- YOUR ASSIGNMENT
Every line containing the word "Resources" is to be copied from the data below.

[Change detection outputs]
· · · · · · ·

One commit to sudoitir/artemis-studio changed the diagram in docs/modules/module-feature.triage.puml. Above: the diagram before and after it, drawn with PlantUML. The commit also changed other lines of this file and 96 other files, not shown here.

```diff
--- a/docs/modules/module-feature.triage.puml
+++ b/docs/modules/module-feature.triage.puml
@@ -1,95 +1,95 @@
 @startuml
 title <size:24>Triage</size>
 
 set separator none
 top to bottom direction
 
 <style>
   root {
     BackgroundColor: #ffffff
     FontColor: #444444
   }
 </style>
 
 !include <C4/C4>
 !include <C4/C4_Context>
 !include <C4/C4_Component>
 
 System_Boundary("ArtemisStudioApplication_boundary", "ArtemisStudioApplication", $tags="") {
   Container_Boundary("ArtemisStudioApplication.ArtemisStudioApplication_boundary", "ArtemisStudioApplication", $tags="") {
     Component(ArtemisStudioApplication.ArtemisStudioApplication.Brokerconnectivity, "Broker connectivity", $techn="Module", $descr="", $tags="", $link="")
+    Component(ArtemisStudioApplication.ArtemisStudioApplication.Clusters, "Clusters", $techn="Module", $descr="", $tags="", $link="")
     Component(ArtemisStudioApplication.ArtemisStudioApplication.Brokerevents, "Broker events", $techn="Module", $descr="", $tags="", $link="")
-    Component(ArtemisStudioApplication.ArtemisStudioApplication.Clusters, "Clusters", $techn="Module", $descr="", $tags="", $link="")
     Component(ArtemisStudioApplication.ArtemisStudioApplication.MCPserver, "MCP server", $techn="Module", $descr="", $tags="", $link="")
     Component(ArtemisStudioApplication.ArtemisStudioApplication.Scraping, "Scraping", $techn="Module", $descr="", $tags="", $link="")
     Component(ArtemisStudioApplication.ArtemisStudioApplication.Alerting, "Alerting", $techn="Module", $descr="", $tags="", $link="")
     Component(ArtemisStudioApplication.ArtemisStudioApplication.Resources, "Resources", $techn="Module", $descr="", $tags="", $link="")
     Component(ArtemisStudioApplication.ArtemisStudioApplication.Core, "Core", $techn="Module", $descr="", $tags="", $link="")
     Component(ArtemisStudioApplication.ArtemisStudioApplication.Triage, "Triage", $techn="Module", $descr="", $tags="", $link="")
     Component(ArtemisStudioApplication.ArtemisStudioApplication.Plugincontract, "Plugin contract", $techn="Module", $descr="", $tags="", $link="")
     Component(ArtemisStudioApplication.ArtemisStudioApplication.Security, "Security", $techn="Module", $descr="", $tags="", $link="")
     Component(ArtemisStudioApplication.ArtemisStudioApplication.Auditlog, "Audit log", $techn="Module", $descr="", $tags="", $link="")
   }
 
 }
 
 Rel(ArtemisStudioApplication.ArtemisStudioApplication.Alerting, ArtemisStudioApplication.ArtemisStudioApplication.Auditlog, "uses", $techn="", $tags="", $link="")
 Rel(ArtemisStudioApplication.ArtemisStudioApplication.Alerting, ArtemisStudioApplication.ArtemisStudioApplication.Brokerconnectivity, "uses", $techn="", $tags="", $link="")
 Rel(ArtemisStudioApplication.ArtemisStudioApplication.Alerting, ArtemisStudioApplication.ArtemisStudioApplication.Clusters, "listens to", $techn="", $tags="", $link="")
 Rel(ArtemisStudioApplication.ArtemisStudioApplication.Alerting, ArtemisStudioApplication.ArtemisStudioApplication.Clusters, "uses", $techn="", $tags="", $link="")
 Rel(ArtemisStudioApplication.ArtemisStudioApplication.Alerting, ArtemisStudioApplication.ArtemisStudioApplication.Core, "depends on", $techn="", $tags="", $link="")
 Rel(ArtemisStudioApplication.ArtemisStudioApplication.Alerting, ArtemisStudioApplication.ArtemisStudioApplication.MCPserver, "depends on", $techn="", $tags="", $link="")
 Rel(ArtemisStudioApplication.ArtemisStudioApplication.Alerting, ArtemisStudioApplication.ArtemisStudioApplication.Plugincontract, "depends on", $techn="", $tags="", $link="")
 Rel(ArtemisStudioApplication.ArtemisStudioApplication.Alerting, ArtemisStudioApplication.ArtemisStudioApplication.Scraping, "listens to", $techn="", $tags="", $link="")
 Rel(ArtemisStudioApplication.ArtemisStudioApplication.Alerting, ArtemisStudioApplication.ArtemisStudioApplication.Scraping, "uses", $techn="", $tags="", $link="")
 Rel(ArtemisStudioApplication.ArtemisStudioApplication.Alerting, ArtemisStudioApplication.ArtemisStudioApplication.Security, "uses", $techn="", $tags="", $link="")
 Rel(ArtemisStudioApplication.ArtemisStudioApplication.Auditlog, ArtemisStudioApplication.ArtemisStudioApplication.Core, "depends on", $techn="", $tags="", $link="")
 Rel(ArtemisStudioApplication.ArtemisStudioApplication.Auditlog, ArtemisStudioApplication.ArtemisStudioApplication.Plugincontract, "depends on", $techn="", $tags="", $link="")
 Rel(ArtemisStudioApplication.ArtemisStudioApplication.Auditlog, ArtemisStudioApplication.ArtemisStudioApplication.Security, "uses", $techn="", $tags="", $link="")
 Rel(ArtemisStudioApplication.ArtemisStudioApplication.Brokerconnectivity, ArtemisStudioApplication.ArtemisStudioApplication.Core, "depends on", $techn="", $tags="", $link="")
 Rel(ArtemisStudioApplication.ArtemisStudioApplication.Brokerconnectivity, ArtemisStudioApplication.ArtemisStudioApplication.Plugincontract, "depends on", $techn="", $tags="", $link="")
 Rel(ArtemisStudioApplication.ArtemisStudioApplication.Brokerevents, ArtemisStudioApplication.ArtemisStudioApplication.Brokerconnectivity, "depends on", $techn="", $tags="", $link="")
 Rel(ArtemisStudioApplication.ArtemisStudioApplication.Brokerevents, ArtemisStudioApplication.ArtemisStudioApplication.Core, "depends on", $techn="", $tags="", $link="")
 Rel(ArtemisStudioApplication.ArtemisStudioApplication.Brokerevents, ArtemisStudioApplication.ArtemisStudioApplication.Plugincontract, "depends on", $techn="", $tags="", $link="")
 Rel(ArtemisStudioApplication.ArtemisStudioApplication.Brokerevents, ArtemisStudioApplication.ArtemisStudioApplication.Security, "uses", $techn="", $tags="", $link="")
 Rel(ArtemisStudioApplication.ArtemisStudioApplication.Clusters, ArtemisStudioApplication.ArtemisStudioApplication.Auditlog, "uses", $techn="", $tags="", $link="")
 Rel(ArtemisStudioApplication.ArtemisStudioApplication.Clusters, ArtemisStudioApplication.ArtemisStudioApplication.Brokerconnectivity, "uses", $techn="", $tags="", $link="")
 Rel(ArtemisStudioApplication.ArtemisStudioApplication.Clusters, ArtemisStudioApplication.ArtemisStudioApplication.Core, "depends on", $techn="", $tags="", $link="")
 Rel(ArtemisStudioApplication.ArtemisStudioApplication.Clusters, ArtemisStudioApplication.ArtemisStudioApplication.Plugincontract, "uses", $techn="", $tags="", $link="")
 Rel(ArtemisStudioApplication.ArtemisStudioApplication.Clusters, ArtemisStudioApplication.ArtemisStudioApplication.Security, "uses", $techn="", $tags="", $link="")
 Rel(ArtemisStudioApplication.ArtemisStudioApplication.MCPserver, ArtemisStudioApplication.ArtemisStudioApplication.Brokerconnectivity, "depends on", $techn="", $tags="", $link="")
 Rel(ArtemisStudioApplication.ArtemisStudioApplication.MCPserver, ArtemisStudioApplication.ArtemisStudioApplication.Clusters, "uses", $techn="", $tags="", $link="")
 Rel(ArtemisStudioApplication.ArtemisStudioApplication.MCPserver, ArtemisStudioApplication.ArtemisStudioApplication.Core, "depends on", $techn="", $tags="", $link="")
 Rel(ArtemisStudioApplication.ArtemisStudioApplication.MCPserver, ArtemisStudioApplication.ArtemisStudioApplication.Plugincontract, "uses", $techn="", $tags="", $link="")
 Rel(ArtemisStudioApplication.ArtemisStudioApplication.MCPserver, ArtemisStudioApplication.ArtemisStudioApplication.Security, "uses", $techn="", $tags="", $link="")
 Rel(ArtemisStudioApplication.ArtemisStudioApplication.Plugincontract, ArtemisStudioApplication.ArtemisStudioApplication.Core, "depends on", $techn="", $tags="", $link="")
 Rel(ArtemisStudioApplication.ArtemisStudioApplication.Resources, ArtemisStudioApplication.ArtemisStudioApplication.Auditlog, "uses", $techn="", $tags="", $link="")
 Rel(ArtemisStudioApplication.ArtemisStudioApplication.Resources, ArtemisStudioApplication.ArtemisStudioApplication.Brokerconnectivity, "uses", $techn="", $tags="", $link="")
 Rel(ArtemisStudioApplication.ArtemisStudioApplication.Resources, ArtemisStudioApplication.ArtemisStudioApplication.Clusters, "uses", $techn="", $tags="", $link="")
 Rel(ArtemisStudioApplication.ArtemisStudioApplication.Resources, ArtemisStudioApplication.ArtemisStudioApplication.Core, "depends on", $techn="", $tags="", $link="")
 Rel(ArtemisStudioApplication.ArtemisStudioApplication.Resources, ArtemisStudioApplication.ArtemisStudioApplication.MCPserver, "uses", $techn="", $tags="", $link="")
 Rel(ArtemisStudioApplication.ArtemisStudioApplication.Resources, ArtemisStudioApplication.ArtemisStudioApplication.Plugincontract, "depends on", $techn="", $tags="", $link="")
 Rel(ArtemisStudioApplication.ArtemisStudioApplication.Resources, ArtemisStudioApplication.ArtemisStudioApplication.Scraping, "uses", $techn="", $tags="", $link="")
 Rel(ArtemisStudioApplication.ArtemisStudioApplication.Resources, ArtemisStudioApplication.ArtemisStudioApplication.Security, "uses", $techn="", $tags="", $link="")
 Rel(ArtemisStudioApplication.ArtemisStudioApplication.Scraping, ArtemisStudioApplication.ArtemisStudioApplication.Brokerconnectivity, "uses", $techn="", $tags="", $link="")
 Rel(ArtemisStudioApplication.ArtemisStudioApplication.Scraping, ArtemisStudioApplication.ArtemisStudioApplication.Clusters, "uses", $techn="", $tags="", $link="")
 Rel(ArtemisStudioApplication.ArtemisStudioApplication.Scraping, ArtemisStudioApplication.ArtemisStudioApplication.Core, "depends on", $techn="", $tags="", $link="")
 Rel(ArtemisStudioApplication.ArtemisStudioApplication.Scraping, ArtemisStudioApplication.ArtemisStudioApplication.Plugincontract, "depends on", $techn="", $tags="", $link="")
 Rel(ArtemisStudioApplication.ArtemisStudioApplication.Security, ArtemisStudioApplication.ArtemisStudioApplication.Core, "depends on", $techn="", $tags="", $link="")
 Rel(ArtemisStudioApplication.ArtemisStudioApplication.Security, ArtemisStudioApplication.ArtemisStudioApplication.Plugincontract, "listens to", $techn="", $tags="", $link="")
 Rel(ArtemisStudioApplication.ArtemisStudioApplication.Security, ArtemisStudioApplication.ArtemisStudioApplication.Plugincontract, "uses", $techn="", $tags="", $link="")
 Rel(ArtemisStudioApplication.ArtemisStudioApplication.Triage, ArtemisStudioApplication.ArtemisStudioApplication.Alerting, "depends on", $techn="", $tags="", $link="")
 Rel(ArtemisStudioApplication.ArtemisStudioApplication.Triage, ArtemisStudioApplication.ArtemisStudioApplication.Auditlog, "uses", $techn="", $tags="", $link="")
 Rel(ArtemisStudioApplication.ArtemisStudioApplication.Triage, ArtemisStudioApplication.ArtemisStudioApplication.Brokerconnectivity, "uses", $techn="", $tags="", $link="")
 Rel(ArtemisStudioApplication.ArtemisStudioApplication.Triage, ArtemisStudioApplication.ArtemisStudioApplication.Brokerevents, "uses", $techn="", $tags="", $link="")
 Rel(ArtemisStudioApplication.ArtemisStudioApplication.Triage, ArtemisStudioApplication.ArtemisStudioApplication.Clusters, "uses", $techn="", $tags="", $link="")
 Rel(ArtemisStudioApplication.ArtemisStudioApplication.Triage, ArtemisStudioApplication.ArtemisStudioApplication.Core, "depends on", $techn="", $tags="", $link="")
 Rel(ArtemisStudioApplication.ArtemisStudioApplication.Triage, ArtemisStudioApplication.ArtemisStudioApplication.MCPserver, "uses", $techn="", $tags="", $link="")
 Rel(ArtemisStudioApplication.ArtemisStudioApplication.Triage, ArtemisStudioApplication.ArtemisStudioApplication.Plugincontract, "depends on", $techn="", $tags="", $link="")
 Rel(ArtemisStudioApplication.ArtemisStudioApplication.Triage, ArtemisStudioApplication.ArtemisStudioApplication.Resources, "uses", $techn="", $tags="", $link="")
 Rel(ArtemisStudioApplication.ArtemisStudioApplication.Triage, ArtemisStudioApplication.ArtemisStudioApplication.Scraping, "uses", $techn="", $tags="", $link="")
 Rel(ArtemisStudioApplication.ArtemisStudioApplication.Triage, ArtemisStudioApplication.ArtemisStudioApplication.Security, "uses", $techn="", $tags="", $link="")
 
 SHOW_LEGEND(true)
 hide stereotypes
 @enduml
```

· · · · · · ·

- REPLY
     Component(ArtemisStudioApplication.ArtemisStudioApplication.Resources, "Resources", $techn="Module", $descr="", $tags="", $link="")
 Rel(ArtemisStudioApplication.ArtemisStudioApplication.Resources, ArtemisStudioApplication.ArtemisStudioApplication.Auditlog, "uses", $techn="", $tags="", $link="")
 Rel(ArtemisStudioApplication.ArtemisStudioApplication.Resources, ArtemisStudioApplication.ArtemisStudioApplication.Brokerconnectivity, "uses", $techn="", $tags="", $link="")
 Rel(ArtemisStudioApplication.ArtemisStudioApplication.Resources, ArtemisStudioApplication.ArtemisStudioApplication.Clusters, "uses", $techn="", $tags="", $link="")
 Rel(ArtemisStudioApplication.ArtemisStudioApplication.Resources, ArtemisStudioApplication.ArtemisStudioApplication.Core, "depends on", $techn="", $tags="", $link="")
 Rel(ArtemisStudioApplication.ArtemisStudioApplication.Resources, ArtemisStudioApplication.ArtemisStudioApplication.MCPserver, "uses", $techn="", $tags="", $link="")
 Rel(ArtemisStudioApplication.ArtemisStudioApplication.Resources, ArtemisStudioApplication.ArtemisStudioApplication.Plugincontract, "depends on", $techn="", $tags="", $link="")
 Rel(ArtemisStudioApplication.ArtemisStudioApplication.Resources, ArtemisStudioApplication.ArtemisStudioApplication.Scraping, "uses", $techn="", $tags="", $link="")
 Rel(ArtemisStudioApplication.ArtemisStudioApplication.Resources, ArtemisStudioApplication.ArtemisStudioApplication.Security, "uses", $techn="", $tags="", $link="")
 Rel(ArtemisStudioApplication.ArtemisStudioApplication.Triage, ArtemisStudioApplication.ArtemisStudioApplication.Resources, "uses", $techn="", $tags="", $link="")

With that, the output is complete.